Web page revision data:
-- -- --

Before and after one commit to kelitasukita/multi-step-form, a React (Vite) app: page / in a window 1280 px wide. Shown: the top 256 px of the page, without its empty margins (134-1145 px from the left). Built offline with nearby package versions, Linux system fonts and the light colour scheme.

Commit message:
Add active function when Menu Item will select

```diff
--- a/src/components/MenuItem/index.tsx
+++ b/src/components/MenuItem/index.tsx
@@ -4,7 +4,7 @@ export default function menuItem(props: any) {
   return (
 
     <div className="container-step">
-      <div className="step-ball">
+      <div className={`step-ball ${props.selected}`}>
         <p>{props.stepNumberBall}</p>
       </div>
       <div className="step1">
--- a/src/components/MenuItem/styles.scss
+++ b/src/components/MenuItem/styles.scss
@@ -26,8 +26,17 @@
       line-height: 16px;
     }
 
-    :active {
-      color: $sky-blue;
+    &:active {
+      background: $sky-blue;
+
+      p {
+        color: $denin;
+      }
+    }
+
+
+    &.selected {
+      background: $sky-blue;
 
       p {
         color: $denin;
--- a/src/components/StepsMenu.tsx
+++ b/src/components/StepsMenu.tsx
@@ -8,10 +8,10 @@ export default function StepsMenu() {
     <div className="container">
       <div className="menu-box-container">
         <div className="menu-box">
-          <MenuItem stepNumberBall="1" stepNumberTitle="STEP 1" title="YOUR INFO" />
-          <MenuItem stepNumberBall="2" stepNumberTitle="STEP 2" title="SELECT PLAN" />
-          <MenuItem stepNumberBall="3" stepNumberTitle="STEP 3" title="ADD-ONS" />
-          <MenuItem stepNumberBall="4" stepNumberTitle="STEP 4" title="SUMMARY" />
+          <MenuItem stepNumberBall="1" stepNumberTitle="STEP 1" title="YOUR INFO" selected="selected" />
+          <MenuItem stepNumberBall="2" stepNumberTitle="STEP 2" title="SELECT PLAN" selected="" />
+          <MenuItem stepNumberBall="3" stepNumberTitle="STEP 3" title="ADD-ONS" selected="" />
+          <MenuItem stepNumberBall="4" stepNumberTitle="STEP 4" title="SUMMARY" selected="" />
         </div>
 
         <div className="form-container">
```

-- -- --

- What is needed -
In the data above, copy every line where the string "container" appears.

- Result of the task -
     <div className="container-step">
     <div className="container">
       <div className="menu-box-container">
         <div className="form-container">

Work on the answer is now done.